clock menu more-arrow no yes mobile

Filed under:

As Restaurant Workers Become Eligible for Vaccines, Seattle Dining Proceeds with Caution and Hope

The next phase of vaccinations in Washington officially begins Wednesday, March 31

Several vials labeled VACCINE COVID-19 lined up against a light blue background
Restaurant workers are now eligible to receive the COVID-19 shot.

After many weeks of frustration, restaurant workers across Washington officially have the green light to receive the COVID vaccine today, March 31. They are part of newly eligible groups in the state’s labyrinthian tiered vaccine rollout plan, which includes people 60 years of age or older, correctional facilities, settings where people experiencing housing insecurity live, those in construction and manufacturing, and people 16 years of age or older with two or more co-morbidities.

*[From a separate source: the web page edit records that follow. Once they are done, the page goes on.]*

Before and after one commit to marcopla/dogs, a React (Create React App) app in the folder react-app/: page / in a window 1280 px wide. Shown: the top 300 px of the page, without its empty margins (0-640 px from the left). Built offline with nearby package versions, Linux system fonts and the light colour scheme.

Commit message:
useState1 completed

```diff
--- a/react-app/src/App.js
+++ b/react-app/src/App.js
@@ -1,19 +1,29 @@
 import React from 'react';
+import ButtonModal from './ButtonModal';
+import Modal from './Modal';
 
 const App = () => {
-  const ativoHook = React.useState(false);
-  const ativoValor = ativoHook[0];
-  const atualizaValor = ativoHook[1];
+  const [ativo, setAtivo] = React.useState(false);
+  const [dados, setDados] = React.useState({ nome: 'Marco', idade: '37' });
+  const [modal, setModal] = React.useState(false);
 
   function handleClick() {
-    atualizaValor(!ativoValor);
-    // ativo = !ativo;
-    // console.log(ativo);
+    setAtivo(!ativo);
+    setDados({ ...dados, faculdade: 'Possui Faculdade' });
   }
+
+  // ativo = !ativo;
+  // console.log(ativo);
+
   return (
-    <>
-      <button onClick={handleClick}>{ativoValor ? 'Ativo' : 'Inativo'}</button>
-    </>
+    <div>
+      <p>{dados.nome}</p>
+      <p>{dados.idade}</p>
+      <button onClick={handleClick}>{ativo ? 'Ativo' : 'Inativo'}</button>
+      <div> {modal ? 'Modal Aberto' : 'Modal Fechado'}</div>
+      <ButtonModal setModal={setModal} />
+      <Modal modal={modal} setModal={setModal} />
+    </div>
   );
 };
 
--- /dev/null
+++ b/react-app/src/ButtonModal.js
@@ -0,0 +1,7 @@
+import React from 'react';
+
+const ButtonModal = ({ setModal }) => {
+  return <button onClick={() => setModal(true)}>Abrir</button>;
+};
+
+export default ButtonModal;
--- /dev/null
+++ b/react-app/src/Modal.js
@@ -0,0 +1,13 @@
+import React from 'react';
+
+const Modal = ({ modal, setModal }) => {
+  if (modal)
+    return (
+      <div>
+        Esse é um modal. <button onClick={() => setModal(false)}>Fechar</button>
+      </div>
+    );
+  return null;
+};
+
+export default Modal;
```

Vaccine appointments are available across Seattle as of Wednesday morning, but filling up fast. Those eligible to receive an inoculation should start with Washington’s vaccine locator tool. Washington’s “phase finder” tool is no longer active, so anyone who meets the new guidelines for eligibility can simply sign up without jumping through another hoop. On Instagram, several workers, including chef Wayne Johnson of the nonprofit FareStart, posted pics with enthusiastic captions upon receiving their shots.

Despite the welcome addition of restaurant workers to the vaccine pool, the timing may still slow down indoor dining reopenings around Seattle. Even though a recent study from the Centers for Disease Control and Prevention (CDC) found that the first dose of the Pfizer and Moderna vaccine is effective at preventing severe COVID illness, the CDC advises taking precautions until two weeks after receiving the second dose. That means, most restaurant workers — even if they manage to find a vaccine appointment right away — would still be at least a month or so out from being fully protected, per CDC guidelines. With the presence of contagious new COVID variants in the area and restaurants allowed to reopen at 50 percent capacity, hospitality employees remain at high risk.

As such, not all chefs around town who have been cautious to this point about indoor dining are about to fling open their doors right away. Edouardo Jordan, award-winning chef of JuneBaby and Salare, tells Eater Seattle he’s still coming up with a game plan. “Would like for my staff to get vaccines, wait the two weeks afterward and start with a slow reopening,” he says. “I’m assuming we will be takeout-only until May, fingers crossed.”

In Kirkland, Cafe Juanita chef-owner Holly Smith — who wrote about her position about waiting for vaccines to arrive before reopening fully — says she’s in wait-and-see mode for onsite dining. “I think that given everyone’s vaccination timeline plus my need to hire [more staff], it would be May at the earliest,” she notes. “Beginning of June seems most realistic, but is still dependent on variants and our King County/surrounding county’s numbers.”

To Smith’s latter point, there’s reason for concern. On Friday, March 26, King County health officer Dr. Jeffrey Duchin gave an update on COVID cases in the region, sounding an alarm over increasing transmission. Over the past two weeks, cases are up 43 percent and Duchin said “there’s a good chance we’re looking at the beginning of a fourth wave,” even though it’s unclear how big the wave will be. If trends continue, King County could face returning to more restrictive phases in the state’s reopening plan, since the Washington Department of Health will automatically knock counties back a phase if COVID cases go above 200 per 100,000 people over the previous two-week period and rise higher than 5 per 100,000.

The effort to ramp up vaccinations will be key in mitigating the impacts of any new wave. Restaurant workers, along with the new groups, total around 2 million people, and pressure continues to mount on Gov. Jay Inslee to open vaccination eligibility to all Washingtonians 16 years of age or older before his stated target date of May 1. Inslee left open that possibility recently, saying that if the state receives more doses in the coming weeks, he would consider accelerating the timeline.